Bruce Nauman is a towering figure in the art world but Bruce Nauman is also a mystery, for he is a complex artist.
From 21 October, Moma in New York is dedicating its entire sixth floor as well as its PS1 spaces to him for a huge and well-deserved retrospective. Moma has over 80 artworks by Bruce Nauman in the collection.
In the meantime, you can visit Basel in Switzerland where you can see the same retrospective more or less in its entirety with 170 artworks displayed in the exhibition space resembling a mausoleum designed by Herzog & de Meuron: the Schaulager.
During his 1994 retrospective, also at Moma, I’d had a similar feeling: Nauman invented everything – or almost – before everyone else (video, neons, etc) in an artistic register that was at once sensitive and conceptual.
This time, armed perhaps with my experience, I also understood that Nauman had carefully studied art history, from the images of Etienne-Jules Marey or Eadweard Muybridge to the sculptures of Matisse, Moore and the Dada artists, via Marcel Duchamp and Joseph Beuys.

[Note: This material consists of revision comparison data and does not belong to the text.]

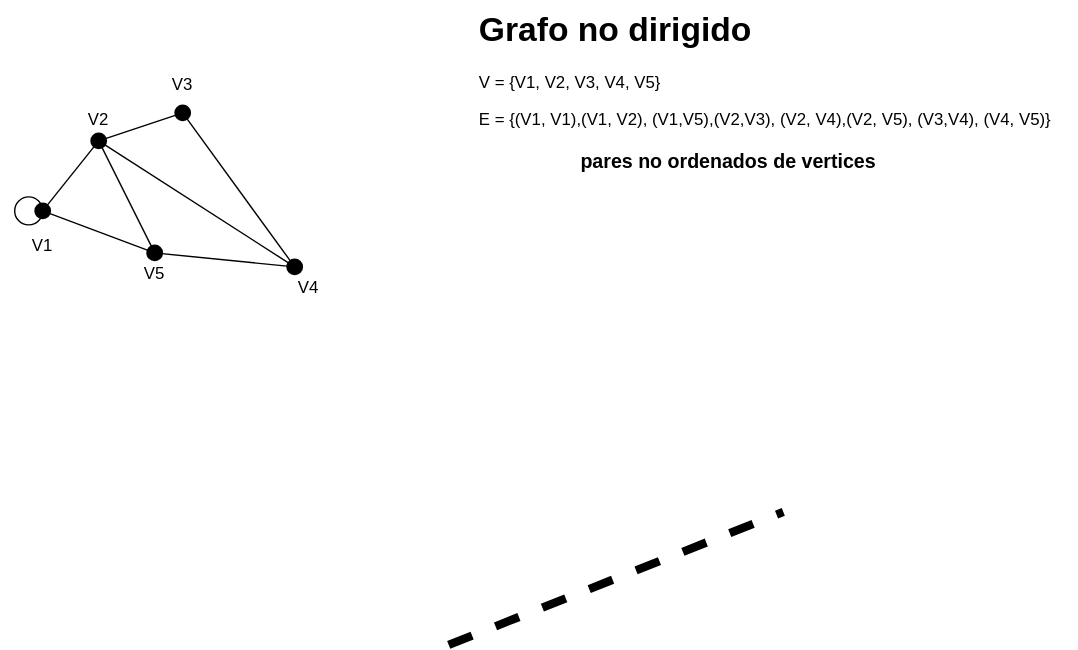
The draw.io diagram Estructura-de-datos/Grafos/Grafo-nodir.drawio.svg in Nordcode-cyber/Algoritmos-Estructdatos, before a commit. Source tidied: cells renumbered, new cells last; positions are measured from the earlier drawing's top-left corner, leaving out a move shared by most shapes.
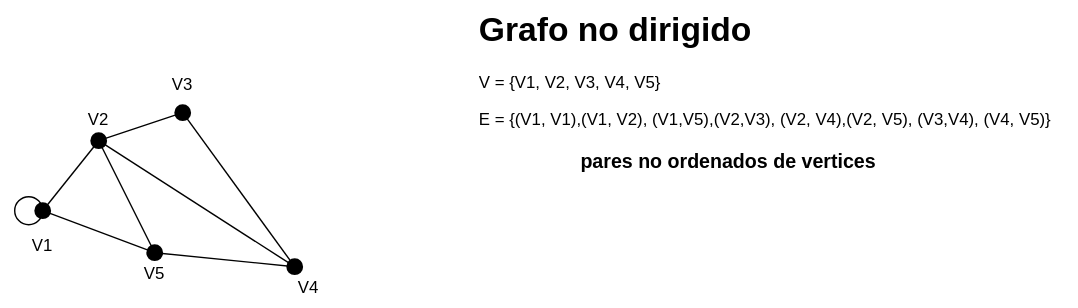
After the change.

The edit, as a diff of the source:
```diff
@@ -5,12 +5,6 @@
     <mxCell id="2" value="&lt;h1 style=&quot;margin-top: 0px;&quot;&gt;&lt;font style=&quot;color: light-dark(rgb(0, 0, 0), rgb(0, 153, 0));&quot;&gt;Grafo no dirigido&lt;/font&gt;&lt;/h1&gt;&lt;p&gt;&amp;nbsp;&lt;font style=&quot;color: light-dark(rgb(0, 0, 0), rgb(0, 0, 255));&quot;&gt;V = {V1, V2, V3, V4, V5}&lt;/font&gt;&lt;/p&gt;&lt;p&gt;&lt;font style=&quot;color: light-dark(rgb(0, 0, 0), rgb(178, 0, 0));&quot;&gt;E = {(V1, V1),(V1, V2), (V1,V5),(V2,V3), (V2, V4),(V2, V5), (V3,V4), (V4, V5)}&lt;/font&gt;&lt;/p&gt;" style="text;html=1;whiteSpace=wrap;overflow=hidden;rounded=0;" parent="1" vertex="1">
       <mxGeometry x="340" width="430" height="120" as="geometry" />
     </mxCell>
-    <mxCell id="3" style="endArrow=none;dashed=1;html=1;strokeWidth=6;" parent="1" edge="1">
-      <mxGeometry relative="1" as="geometry">
-        <mxPoint x="320" y="460" as="sourcePoint" />
-        <mxPoint x="559" y="365" as="targetPoint" />
-      </mxGeometry>
-    </mxCell>
     <mxCell id="4" value="&lt;b&gt;&lt;font style=&quot;font-size: 14px;&quot;&gt;pares no ordenados de vertices&lt;/font&gt;&lt;/b&gt;" style="text;html=1;align=center;verticalAlign=middle;whiteSpace=wrap;rounded=0;" parent="1" vertex="1">
       <mxGeometry x="400" y="100" width="240" height="30" as="geometry" />
     </mxCell>
```
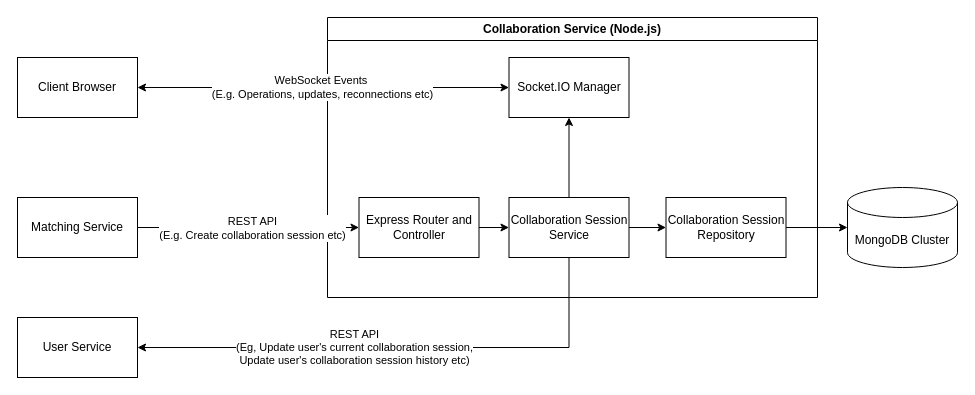
realqijun/cs3219-ay2526s1-project-g05 keeps this draw.io diagram as docs/Collaboration Service Concept Diagram.drawio. Above is the earlier version. Source tidied: cells renumbered, new cells numbered last; positions are measured from the earlier drawing's top-left corner, leaving out a move shared by most shapes. Both pictures are drawn from the tidied source at 100%, with x=0, y=0 at pixel (17, 17).
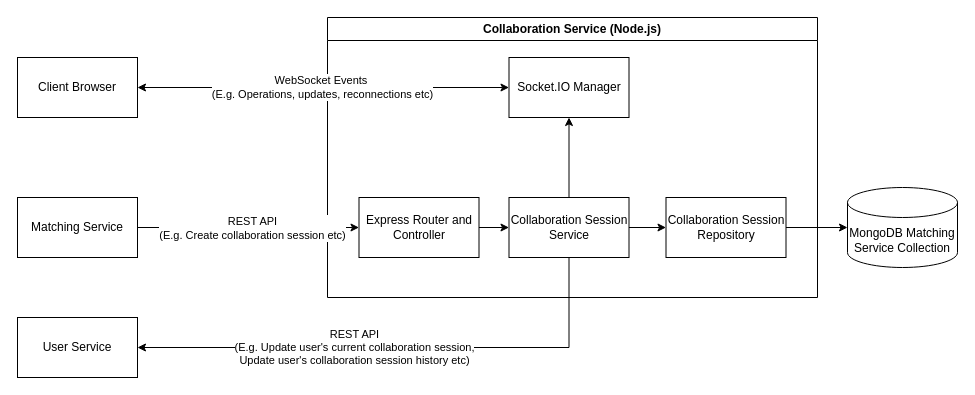
The same page after the edit.

Commit message (it also covers changes not shown here):
Add collaboration service diagrams

The change refers to these unchanged cells:
```xml
<mxCell id="17" style="edgeStyle=orthogonalEdgeStyle;rounded=0;jettySize=auto;html=1;entryX=1;entryY=0.5;entryDx=0;entryDy=0;" parent="1" edge="1" source="7" target="16">
  <mxGeometry relative="1" as="geometry">
    <Array as="points">
      <mxPoint x="552" y="330" />
    </Array>
  </mxGeometry>
</mxCell>
```

Diff of the diagram source:
```diff
@@
-    <mxCell id="12" value="MongoDB&amp;nbsp;&lt;span style=&quot;background-color: transparent; color: light-dark(rgb(0, 0, 0), rgb(255, 255, 255));&quot;&gt;Cluster&lt;/span&gt;" style="shape=cylinder3;whiteSpace=wrap;html=1;boundedLbl=1;backgroundOutline=1;size=15;" parent="1" vertex="1">
+    <mxCell id="12" value="MongoDB Matching Service Collection" style="shape=cylinder3;whiteSpace=wrap;html=1;boundedLbl=1;backgroundOutline=1;size=15;" parent="1" vertex="1">
       <mxGeometry x="830" y="170" width="110" height="80" as="geometry" />
     </mxCell>
@@
-    <mxCell id="18" value="REST API&lt;div&gt;(Eg, Update user's current collaboration session,&lt;/div&gt;&lt;div&gt;Update user's collaboration session history etc)&lt;/div&gt;" style="edgeLabel;html=1;align=center;verticalAlign=middle;" parent="17" vertex="1">
+    <mxCell id="18" value="REST API&lt;div&gt;(E.g.&lt;span style=&quot;background-color: light-dark(#ffffff, var(--ge-dark-color, #121212)); color: light-dark(rgb(0, 0, 0), rgb(255, 255, 255));&quot;&gt;&amp;nbsp;Update user's current collaboration session,&lt;/span&gt;&lt;/div&gt;&lt;div&gt;Update user's collaboration session history etc)&lt;/div&gt;" style="edgeLabel;html=1;align=center;verticalAlign=middle;" parent="17" vertex="1">
       <mxGeometry x="0.17" y="-1" relative="1" as="geometry" />
     </mxCell>
```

One of the curators of the Basel incarnation of the exhibition, Isabel Friedli, explains what makes Nauman a major artist today:
Nauman may be classed as an American artist in that he lives in America, but his language is more universal than that for he is also an intellectual artist with a great deal of irony and nuance, which make him seem European.
Nauman is not an artist whose work should be seen through reproductions. You must have the full Nauman experience.
As Kathy Halbreich explains – lead curator of the show currantly on. She curated the first Nauman retrospective in 1994 but is now the director of the Rauschenberg foundation – in the hefty 2018 catalogue: “Much of the literature on Bruce Nauman either criticizes or celebrates the lack of conceptual and stylistic coherence in his work”.
In Basel, Isabel Friedli explains the idea behind the exhibition:
In defining Nauman’s work, Kathy Halbreich found a common theme for the majority of his artworks: disappearance.
This phenomenon also gives the exhibition its title: “Disappearing Acts”. She illustrates this idea, among others, through the amusing example of his 1966 piece, “Wax Impressions of the Knees of Five Famous Artists”: “the material is not wax and the knees are all his own”. Don’t go believing what artists tell you…
For me, the common theme that unites most if not all of Nauman’s work is his observation of the various interactions available to us as human beings.
– Man’s interaction with his genitals and with other men and women’s genitals. Example: “Punch and Judy Birth & Life & Sex & Death” (1985).
– Man’s interaction with objects. Example: “Spilling Coffee Because the Cup Was Too Hot” (1966).
– Man and his voice. Example: “Good Boy Bad Boy” (1985).
– Man and his mouth. Example: “Myself as a Marble Fountain” (1967).
– Man and his hand. Example: “All Thumbs” (1986).
– Man and his mind, his ability to conceptualize something that doesn’t exist. Example: “Model for Trench and Four Buried Passages” (1977).
– How man identifies with the lab rat. Example: “Green Light Corridor” (1970) or “Learned Helplessness in Rats” (1988).
– Man and animal suffering. Example: “Carousel” (1988).
And so on and so forth…
Nauman is an explorer of humankind.
I do, however, remember being disappointed by his sound installation in the Tate’s Turbine Hall in 2004-2005, which emitted recordings of 25 spoken texts conceived earlier on in his career. One disappointment among many excellent surprises…
Glenn D Lowry, the director of Moma, observes that “Nauman’s work teaches us that making and thinking about art involves all parts of the brain and body”.
In actual fact Nauman reconciles our bodies with our brains.
In doing so, he goes against the puritanical thinking that wants the brain to be a separate entity, detached from the rest of the body; the kind of thinking that wants the hand not to go near the genitals and if it does then on no account should it be spoken about.
Ultimately, like all great creators, Nauman is not primarily concerned with disappearance but rather with the more or less diffuse formulation of what we already know and to which he gives a form.
He could be a Marcel Proust of the visual arts from the latter part of the 20th century, highlighting each of the tiny mechanisms that make up our behaviours.
“The true artist helps the world by revealing mystic truths” he writes in a colourful, spiralling neon work from 1982.
Ultimately, Bruce Nauman is a “Good Boy Bad Boy”, to quote the title of his 1985 video.
In an archaic spirit which runs contrary to that of the exhibition, Schaulager did not permit the taking of photos or videos.
Until 26 August. Schaulager. Basel. www.schaulager.org
From 21 October to 25 February, Moma & Moma PS1